[Records supplied Boundary: Start]
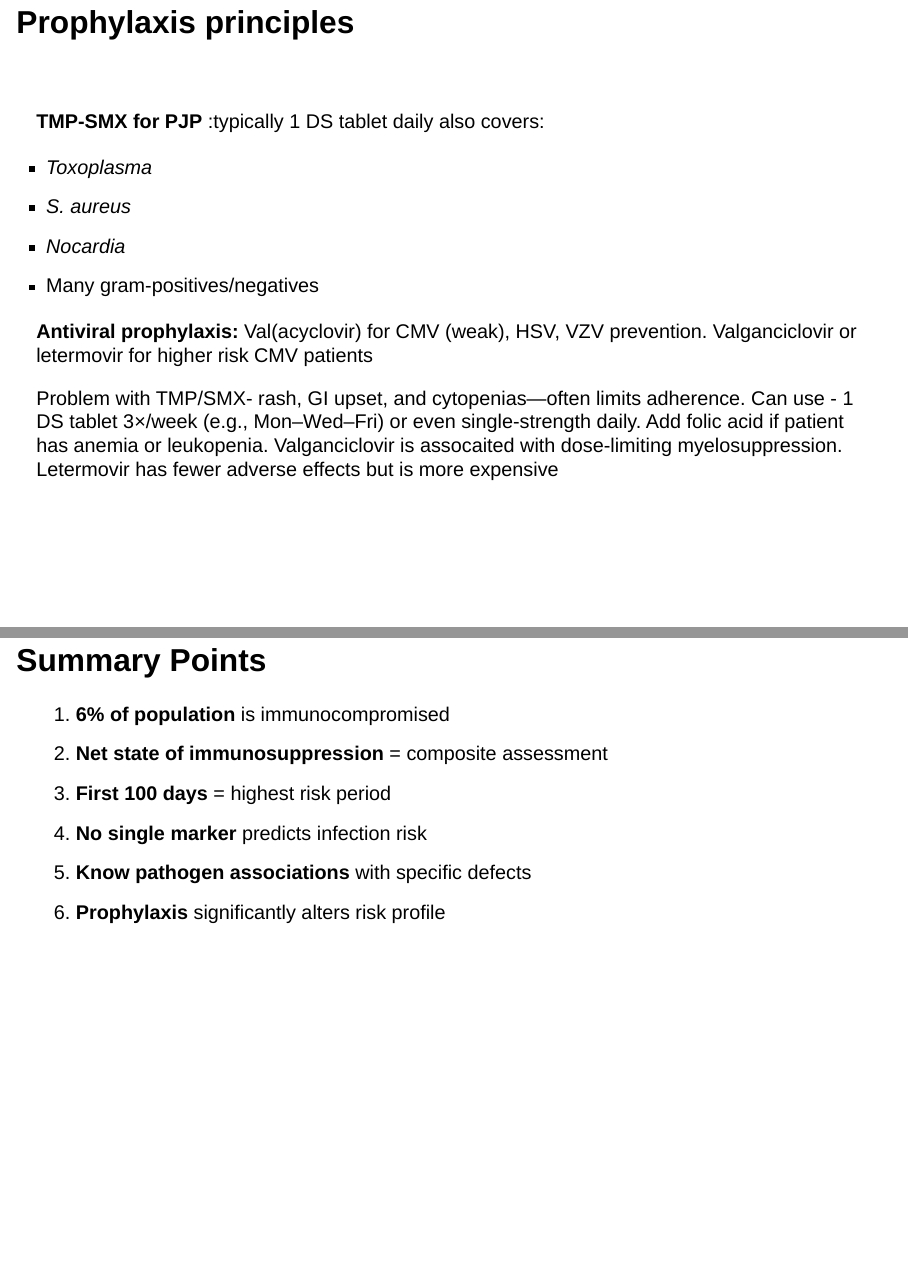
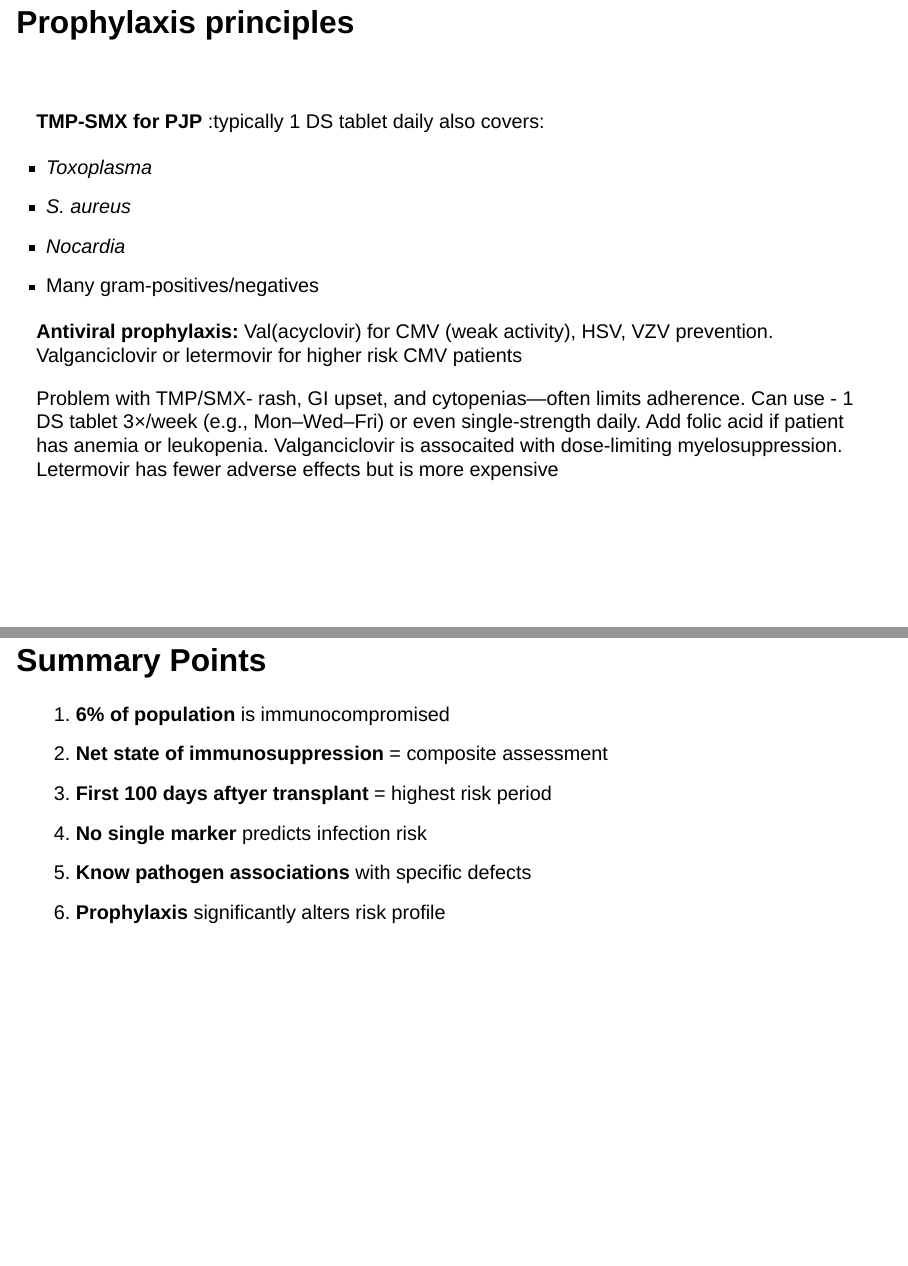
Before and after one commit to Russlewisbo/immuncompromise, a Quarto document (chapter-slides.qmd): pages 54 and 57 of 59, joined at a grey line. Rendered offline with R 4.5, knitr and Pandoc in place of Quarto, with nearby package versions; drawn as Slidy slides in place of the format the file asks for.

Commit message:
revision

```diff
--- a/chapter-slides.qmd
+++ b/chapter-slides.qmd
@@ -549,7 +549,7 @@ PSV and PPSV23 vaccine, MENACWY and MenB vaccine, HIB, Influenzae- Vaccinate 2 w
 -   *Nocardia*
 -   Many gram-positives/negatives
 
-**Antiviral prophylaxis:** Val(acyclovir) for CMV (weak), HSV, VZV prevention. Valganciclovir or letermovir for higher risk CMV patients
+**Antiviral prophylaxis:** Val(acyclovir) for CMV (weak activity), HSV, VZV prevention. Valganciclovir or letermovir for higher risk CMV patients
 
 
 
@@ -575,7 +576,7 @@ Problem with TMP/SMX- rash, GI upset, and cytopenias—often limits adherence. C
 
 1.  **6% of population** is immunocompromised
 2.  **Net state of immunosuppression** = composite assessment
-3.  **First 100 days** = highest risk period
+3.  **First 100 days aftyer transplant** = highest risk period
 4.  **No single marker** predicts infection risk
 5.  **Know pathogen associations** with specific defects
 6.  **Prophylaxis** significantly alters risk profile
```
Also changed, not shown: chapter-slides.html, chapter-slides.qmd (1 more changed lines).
[Records supplied Boundary: End]
[Records supplied Boundary: Start]
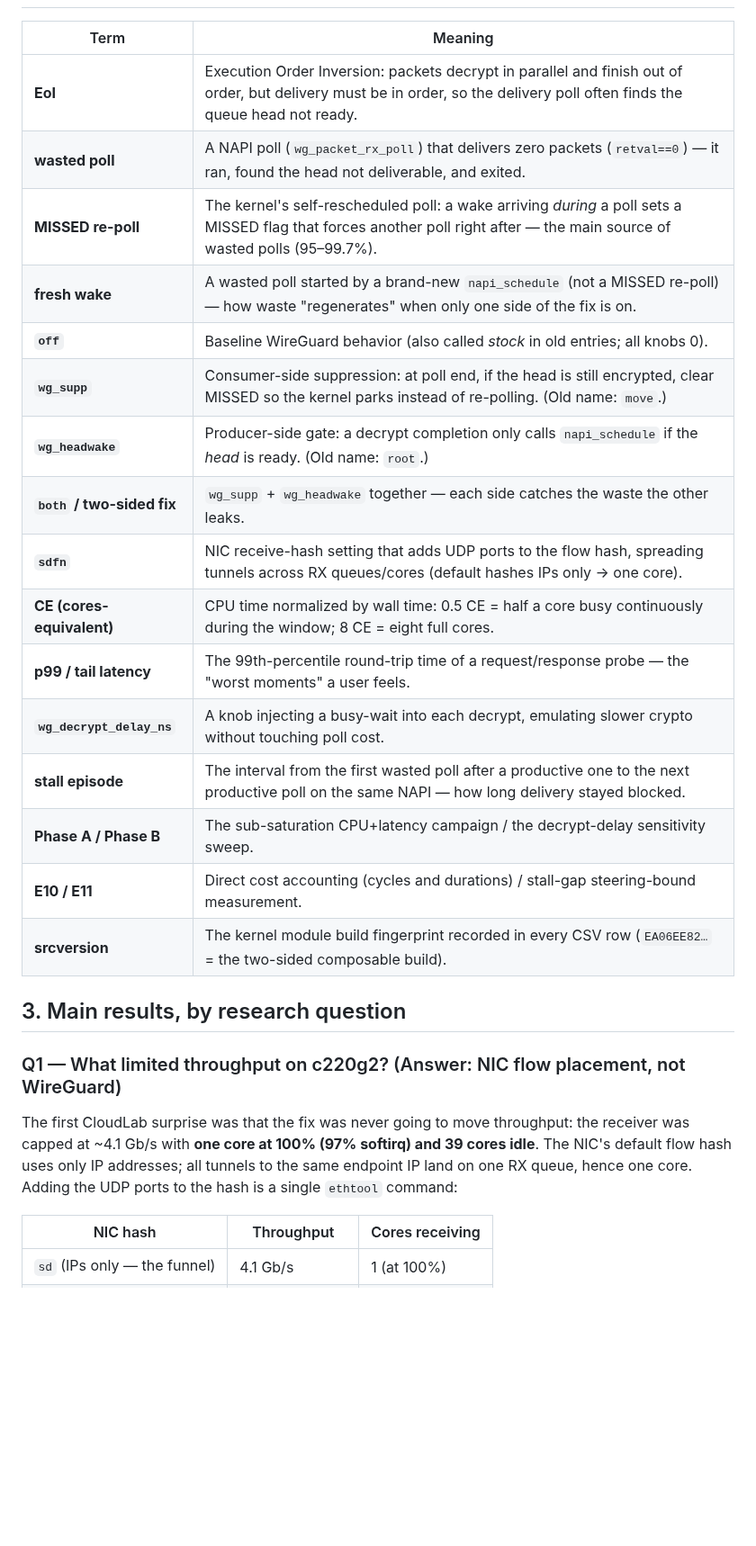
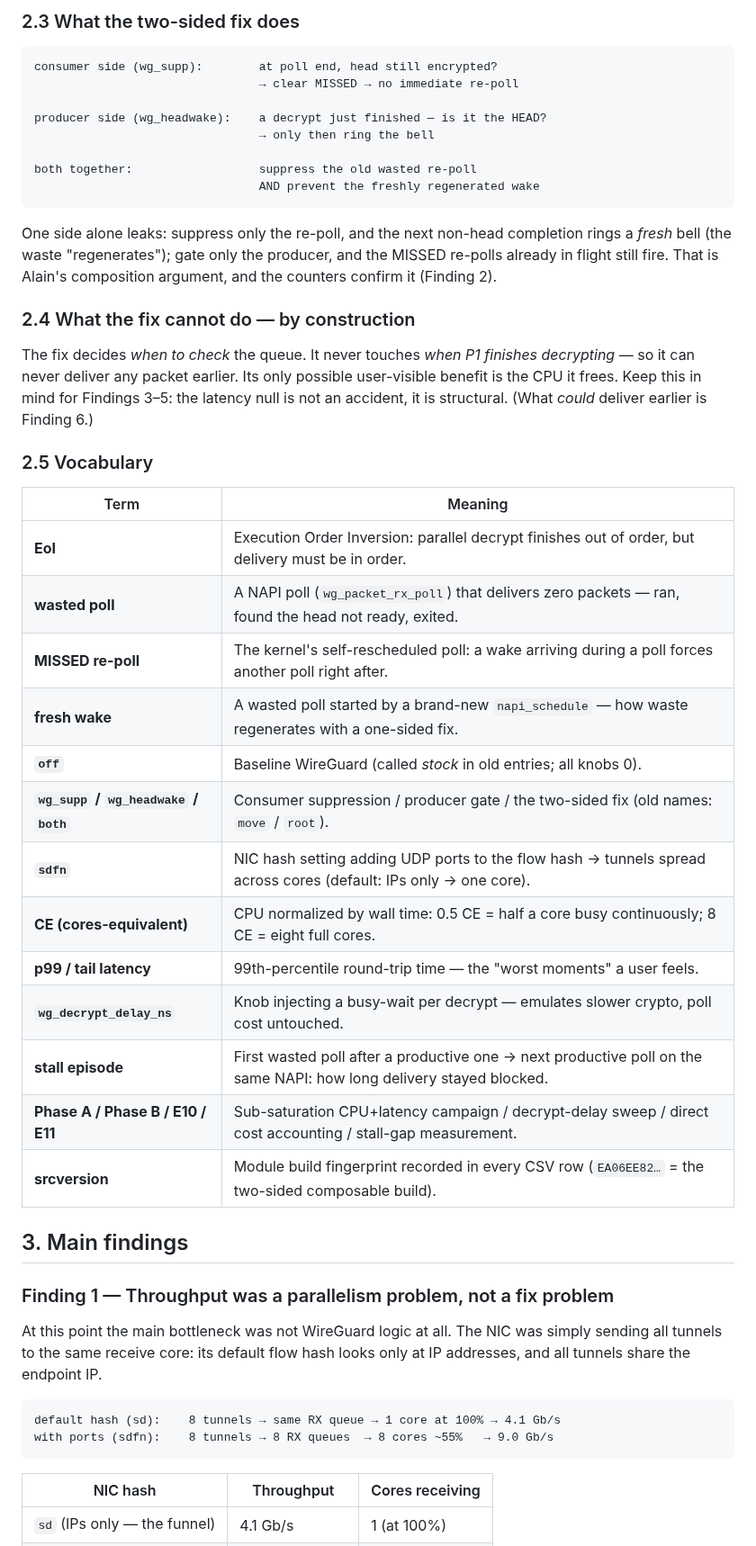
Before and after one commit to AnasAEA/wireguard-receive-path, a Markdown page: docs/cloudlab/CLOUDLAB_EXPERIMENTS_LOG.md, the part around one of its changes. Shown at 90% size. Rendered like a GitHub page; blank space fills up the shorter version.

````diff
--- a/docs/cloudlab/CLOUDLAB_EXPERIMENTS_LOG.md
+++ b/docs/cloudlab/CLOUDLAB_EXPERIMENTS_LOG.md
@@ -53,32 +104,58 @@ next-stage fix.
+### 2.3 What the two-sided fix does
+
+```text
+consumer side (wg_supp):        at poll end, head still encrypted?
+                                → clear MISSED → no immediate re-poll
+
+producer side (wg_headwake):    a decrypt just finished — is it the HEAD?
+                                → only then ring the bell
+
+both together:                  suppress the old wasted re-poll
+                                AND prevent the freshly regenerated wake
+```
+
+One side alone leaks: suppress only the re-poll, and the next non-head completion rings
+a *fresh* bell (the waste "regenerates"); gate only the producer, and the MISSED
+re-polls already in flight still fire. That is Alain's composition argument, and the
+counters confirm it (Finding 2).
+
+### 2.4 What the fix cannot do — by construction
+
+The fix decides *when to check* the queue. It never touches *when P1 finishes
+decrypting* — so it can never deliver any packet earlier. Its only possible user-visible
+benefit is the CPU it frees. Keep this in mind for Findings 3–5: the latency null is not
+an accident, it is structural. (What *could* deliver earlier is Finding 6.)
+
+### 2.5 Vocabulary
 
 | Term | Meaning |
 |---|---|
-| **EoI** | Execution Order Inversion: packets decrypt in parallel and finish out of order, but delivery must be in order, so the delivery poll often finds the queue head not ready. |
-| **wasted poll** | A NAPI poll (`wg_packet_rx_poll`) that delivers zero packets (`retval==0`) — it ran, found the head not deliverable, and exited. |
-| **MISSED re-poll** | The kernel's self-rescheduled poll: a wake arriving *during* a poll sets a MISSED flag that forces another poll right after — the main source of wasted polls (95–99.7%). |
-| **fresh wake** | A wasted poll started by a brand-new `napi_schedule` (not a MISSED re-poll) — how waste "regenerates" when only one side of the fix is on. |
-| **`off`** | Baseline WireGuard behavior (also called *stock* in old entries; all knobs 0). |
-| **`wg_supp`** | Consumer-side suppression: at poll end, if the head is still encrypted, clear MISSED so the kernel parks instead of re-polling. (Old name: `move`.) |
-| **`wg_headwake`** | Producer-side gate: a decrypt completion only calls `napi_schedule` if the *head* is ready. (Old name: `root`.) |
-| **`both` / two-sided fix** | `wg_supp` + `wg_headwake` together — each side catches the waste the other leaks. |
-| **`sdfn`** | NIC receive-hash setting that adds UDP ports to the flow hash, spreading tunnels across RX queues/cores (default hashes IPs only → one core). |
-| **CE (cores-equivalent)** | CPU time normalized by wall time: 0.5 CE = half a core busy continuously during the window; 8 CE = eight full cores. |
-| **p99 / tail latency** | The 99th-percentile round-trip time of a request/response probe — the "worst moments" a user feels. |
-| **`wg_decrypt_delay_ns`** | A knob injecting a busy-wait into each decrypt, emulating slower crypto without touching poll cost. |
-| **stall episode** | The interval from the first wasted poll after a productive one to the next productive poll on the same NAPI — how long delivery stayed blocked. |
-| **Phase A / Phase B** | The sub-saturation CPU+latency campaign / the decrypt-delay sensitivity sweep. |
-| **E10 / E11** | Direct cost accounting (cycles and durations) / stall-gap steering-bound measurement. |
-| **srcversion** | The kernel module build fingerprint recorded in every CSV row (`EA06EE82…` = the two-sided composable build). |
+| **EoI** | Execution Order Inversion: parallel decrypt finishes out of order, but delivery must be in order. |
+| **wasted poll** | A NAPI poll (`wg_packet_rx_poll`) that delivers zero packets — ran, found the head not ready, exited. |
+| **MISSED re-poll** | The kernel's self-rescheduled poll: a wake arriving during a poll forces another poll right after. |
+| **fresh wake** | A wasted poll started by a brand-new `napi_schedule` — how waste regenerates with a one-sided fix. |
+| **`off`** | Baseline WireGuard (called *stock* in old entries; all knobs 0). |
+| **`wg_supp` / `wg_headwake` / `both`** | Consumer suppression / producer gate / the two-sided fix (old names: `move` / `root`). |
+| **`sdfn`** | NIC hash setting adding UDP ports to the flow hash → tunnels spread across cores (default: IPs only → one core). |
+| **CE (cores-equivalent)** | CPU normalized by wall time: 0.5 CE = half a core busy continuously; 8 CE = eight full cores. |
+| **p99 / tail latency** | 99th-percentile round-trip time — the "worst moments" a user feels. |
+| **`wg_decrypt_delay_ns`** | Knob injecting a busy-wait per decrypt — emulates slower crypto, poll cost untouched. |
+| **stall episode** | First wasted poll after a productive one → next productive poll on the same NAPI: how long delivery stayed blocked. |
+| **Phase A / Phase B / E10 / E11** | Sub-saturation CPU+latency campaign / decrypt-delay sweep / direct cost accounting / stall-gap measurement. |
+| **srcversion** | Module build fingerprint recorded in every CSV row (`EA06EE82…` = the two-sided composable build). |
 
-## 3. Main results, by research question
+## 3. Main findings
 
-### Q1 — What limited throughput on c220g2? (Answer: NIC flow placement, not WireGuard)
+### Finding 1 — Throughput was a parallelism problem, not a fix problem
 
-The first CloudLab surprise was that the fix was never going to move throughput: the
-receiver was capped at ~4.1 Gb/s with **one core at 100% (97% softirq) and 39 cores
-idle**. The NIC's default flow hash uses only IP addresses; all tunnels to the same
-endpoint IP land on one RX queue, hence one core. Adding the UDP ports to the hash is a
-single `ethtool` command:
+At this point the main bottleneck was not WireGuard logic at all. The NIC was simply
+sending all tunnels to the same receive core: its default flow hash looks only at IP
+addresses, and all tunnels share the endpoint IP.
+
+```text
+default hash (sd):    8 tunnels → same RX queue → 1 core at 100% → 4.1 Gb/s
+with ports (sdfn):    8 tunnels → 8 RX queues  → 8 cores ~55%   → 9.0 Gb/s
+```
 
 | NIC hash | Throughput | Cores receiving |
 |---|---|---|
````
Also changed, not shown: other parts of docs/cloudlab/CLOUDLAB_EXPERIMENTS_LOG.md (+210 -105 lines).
[Records supplied Boundary: End]
§ **Task brief**
From the material above, set down exactly the lines between the line holding "tunnels → 8" and the line holding "Also changed, not shown: other", inclusive. Include nothing else.

§ **Completed exercise**
+with ports (sdfn):    8 tunnels → 8 RX queues  → 8 cores ~55%   → 9.0 Gb/s
+```
 
 | NIC hash | Throughput | Cores receiving |
 |---|---|---|
````
Also changed, not shown: other parts of docs/cloudlab/CLOUDLAB_EXPERIMENTS_LOG.md (+210 -105 lines).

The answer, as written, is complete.